Records to use: Begin

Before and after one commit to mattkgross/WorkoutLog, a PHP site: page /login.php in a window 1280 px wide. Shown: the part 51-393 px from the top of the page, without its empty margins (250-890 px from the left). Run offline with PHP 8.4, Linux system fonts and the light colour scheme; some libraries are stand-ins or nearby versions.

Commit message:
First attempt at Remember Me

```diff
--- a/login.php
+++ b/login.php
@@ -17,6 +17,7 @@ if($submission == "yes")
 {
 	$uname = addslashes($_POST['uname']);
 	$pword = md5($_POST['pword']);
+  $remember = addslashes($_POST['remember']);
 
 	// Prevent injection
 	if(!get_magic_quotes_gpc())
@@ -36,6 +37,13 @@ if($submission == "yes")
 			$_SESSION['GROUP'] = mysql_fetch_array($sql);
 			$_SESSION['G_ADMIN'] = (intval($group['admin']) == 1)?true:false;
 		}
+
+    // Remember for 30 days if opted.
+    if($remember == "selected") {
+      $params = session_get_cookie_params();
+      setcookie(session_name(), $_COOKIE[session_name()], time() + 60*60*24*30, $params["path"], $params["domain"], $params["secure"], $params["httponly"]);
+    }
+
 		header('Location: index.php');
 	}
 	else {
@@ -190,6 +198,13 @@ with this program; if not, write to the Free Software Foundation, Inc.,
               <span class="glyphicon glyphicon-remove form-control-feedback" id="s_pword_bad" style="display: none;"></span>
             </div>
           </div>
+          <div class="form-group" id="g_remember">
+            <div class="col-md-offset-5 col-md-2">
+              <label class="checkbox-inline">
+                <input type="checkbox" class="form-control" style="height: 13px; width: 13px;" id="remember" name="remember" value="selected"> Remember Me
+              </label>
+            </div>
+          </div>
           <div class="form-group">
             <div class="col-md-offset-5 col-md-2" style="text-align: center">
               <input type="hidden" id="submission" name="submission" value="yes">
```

Records to use: End

▶ Directions for this task
Extract the complete data, matching each line exactly.

▶ Reply to the task
Before and after one commit to mattkgross/WorkoutLog, a PHP site: page /login.php in a window 1280 px wide. Shown: the part 51-393 px from the top of the page, without its empty margins (250-890 px from the left). Run offline with PHP 8.4, Linux system fonts and the light colour scheme; some libraries are stand-ins or nearby versions.

Commit message:
First attempt at Remember Me

```diff
--- a/login.php
+++ b/login.php
@@ -17,6 +17,7 @@ if($submission == "yes")
 {
 	$uname = addslashes($_POST['uname']);
 	$pword = md5($_POST['pword']);
+  $remember = addslashes($_POST['remember']);
 
 	// Prevent injection
 	if(!get_magic_quotes_gpc())
@@ -36,6 +37,13 @@ if($submission == "yes")
 			$_SESSION['GROUP'] = mysql_fetch_array($sql);
 			$_SESSION['G_ADMIN'] = (intval($group['admin']) == 1)?true:false;
 		}
+
+    // Remember for 30 days if opted.
+    if($remember == "selected") {
+      $params = session_get_cookie_params();
+      setcookie(session_name(), $_COOKIE[session_name()], time() + 60*60*24*30, $params["path"], $params["domain"], $params["secure"], $params["httponly"]);
+    }
+
 		header('Location: index.php');
 	}
 	else {
@@ -190,6 +198,13 @@ with this program; if not, write to the Free Software Foundation, Inc.,
               <span class="glyphicon glyphicon-remove form-control-feedback" id="s_pword_bad" style="display: none;"></span>
             </div>
           </div>
+          <div class="form-group" id="g_remember">
+            <div class="col-md-offset-5 col-md-2">
+              <label class="checkbox-inline">
+                <input type="checkbox" class="form-control" style="height: 13px; width: 13px;" id="remember" name="remember" value="selected"> Remember Me
+              </label>
+            </div>
+          </div>
           <div class="form-group">
             <div class="col-md-offset-5 col-md-2" style="text-align: center">
               <input type="hidden" id="submission" name="submission" value="yes">
```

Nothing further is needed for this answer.